→ **Problem details**
Extract each line of the records below that contains the word "index".

→ **Records to process**
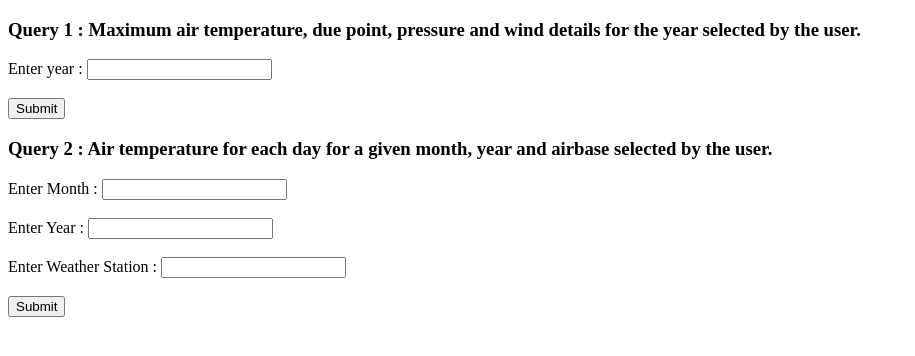
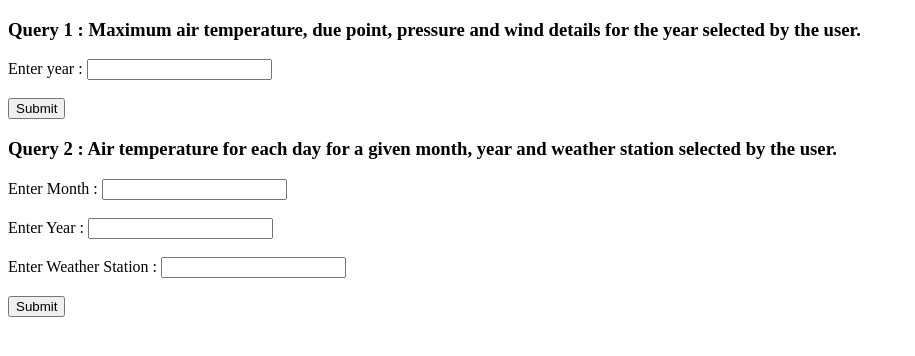
Before and after one commit to aishwaryakhatwani/helloworld-django-cassandra, a Django app: a page that uses helloworld_django_cassandra/templates/index.html in a window 1280 px wide. Shown: the top 356 px of the page, without its empty margins (0-915 px from the left). Run offline with Django 3.2, Linux system fonts and the light colour scheme.

Commit message:
Update index.html

```diff
--- a/helloworld_django_cassandra/templates/index.html
+++ b/helloworld_django_cassandra/templates/index.html
@@ -26,7 +26,7 @@
   </button>
 </form>
 <form id="form2" action ={% url 'getQuery2' %} method=GET>
-<h3>Query 2 : Air temperature for each day for a given month, year and airbase selected by the user.</h3>
+<h3>Query 2 : Air temperature for each day for a given month, year and weather station selected by the user.</h3>
 <!-- {% csrf_token %} -->
 
   <label for="Month">Enter Month :</label>
@@ -36,7 +36,7 @@
   <input type="text" id="year_2" name="year_2"><br><br>
 
   <label for="airBase">Enter Weather Station :</label>
-  <input type="text" id="airBase" name="airBase"><br><br>
+  <input type="text" id="weatherStation" name="airBase"><br><br>
 
   <button onclick="send_value()"> Submit </button>
   <script type= "text/javascript">
```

→ **Output**
Before and after one commit to aishwaryakhatwani/helloworld-django-cassandra, a Django app: a page that uses helloworld_django_cassandra/templates/index.html in a window 1280 px wide. Shown: the top 356 px of the page, without its empty margins (0-915 px from the left). Run offline with Django 3.2, Linux system fonts and the light colour scheme.
Update index.html
--- a/helloworld_django_cassandra/templates/index.html
+++ b/helloworld_django_cassandra/templates/index.html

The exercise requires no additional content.